An asymptomatic person is someone who has Covid-19 but has no symptoms and never develops it. It is not the same as a pre-symptomatic patient who later develops symptoms. It is estimated that at least 50% of the transmission occurred from people who did not have symptoms, according to a study in JAMA published in January.
The Israeli study means that the Pfizer vaccine can significantly reduce transmission.
“This clearly demonstrates the power of the COVID-19 vaccine to combat this virus and encourages us to continue our vaccination campaign even more intensively,” Yeheskel Levy, director of the Israeli Ministry of Health, said in a press release. said. We strive to bring about even higher surveys among people of all ages, which gives us hope to regain normal economic and social functions in the not so distant future. ‘

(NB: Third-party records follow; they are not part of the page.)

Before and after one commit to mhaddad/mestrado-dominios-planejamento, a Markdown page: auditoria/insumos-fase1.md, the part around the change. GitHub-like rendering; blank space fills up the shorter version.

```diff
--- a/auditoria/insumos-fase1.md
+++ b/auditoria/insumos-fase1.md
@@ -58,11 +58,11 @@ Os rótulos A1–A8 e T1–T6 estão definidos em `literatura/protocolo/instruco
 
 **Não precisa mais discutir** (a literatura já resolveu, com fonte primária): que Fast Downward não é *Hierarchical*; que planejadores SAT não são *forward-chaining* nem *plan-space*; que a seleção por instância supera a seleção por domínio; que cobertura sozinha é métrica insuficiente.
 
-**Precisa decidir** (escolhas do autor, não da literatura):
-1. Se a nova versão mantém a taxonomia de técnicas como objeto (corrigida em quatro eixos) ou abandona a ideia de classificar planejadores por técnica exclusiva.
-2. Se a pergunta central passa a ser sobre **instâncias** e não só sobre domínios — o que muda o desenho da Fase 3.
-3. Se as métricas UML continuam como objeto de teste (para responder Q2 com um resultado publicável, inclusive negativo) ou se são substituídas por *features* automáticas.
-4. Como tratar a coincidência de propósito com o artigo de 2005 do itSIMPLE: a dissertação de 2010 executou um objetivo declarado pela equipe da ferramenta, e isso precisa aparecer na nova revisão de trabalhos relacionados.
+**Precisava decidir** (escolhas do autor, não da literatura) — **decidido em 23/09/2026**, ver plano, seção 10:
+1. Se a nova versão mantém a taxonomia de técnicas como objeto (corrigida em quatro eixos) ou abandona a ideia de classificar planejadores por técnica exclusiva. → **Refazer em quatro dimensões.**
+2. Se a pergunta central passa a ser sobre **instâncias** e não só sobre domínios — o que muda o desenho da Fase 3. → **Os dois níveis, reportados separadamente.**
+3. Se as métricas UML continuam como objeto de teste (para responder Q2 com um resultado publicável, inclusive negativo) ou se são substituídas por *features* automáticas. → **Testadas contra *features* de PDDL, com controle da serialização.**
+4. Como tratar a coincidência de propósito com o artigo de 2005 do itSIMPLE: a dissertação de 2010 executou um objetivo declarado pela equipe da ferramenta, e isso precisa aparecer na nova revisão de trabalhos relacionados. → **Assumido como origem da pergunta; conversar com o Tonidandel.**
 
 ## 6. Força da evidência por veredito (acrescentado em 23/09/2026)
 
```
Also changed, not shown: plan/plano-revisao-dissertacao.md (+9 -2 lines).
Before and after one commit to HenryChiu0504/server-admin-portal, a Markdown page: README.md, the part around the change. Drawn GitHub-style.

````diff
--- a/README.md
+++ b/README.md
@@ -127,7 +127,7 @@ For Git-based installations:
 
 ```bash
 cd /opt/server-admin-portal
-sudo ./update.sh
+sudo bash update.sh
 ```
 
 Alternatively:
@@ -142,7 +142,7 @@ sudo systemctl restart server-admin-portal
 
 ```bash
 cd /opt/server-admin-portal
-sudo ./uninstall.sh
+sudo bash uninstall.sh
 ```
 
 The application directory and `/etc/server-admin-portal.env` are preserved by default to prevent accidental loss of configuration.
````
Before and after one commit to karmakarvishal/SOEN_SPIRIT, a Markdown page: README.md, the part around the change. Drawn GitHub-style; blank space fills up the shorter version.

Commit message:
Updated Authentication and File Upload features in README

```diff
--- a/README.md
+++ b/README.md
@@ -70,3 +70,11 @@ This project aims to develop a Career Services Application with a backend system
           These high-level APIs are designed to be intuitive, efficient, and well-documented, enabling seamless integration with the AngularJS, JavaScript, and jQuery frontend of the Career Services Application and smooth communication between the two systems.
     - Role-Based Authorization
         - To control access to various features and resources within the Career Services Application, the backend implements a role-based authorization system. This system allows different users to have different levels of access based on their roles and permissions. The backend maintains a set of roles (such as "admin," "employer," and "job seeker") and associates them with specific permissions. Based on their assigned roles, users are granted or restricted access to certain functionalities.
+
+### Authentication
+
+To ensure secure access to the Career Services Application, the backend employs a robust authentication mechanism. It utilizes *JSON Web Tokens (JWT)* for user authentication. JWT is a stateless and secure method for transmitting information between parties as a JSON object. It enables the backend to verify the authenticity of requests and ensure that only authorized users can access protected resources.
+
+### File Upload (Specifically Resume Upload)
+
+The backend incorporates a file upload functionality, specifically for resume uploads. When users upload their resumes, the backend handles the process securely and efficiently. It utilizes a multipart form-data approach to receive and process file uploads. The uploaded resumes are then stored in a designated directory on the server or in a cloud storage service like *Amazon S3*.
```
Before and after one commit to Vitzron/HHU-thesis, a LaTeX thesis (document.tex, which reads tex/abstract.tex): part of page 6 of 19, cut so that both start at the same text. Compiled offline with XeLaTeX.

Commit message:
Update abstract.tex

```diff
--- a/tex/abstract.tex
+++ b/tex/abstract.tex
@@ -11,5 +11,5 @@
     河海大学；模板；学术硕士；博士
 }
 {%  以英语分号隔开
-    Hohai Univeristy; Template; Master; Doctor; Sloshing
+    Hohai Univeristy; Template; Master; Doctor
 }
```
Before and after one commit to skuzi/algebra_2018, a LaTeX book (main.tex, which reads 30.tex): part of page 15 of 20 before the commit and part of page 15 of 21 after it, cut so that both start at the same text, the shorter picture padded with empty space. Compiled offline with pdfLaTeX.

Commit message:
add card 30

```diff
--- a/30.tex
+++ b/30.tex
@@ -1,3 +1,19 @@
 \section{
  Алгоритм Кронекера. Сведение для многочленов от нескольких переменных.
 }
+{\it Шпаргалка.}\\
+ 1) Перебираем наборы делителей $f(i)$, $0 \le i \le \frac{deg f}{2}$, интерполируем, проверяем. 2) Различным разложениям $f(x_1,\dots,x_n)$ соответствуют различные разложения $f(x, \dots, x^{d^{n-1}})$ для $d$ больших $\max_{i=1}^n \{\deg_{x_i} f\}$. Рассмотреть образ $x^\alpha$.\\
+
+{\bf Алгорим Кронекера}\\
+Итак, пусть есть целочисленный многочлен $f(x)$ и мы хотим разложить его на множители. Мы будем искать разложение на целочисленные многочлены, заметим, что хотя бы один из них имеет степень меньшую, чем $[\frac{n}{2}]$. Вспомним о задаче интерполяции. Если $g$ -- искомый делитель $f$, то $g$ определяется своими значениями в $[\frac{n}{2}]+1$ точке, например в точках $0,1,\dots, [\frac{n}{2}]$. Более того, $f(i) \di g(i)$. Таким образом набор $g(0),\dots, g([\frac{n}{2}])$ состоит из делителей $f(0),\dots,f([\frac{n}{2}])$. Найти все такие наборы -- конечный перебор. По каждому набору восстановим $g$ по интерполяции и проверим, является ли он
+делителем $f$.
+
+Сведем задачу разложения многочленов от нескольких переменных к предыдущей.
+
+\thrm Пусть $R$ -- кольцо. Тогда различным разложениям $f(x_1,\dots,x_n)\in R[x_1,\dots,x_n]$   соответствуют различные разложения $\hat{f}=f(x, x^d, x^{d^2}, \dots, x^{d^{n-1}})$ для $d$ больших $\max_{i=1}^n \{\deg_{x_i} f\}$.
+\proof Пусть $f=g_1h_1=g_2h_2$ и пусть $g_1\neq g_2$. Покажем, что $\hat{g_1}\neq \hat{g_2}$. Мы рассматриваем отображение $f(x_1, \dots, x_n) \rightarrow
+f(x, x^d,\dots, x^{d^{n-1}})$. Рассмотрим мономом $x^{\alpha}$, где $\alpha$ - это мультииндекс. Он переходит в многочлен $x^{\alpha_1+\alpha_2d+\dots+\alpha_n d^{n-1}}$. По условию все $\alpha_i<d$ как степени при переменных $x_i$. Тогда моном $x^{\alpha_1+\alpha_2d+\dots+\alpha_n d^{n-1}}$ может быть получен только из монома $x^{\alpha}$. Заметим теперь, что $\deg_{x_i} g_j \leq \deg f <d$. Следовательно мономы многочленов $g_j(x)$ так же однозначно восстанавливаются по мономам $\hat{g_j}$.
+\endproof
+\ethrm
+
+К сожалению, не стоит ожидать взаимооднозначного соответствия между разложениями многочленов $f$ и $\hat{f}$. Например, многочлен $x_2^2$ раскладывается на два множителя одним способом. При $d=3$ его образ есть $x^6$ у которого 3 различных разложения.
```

Israel launched its national vaccination campaign in December to prioritize people aged 60 and over, health workers and people with poor conditions. By February, it was the world leader in vaccinations and millions of residents had been vaccinated against the virus.
In January, Pfizer and the Israeli Ministry of Health entered into a cooperation agreement to monitor the impact of the vaccine on the real world.
Bourla also said on Thursday that the company was assessing the impact that a booster dose could have on the virus, especially the B.1.351 strain in South Africa, which according to him ‘looks like the most difficult one’.
“We have very good protection already with two doses,” he said.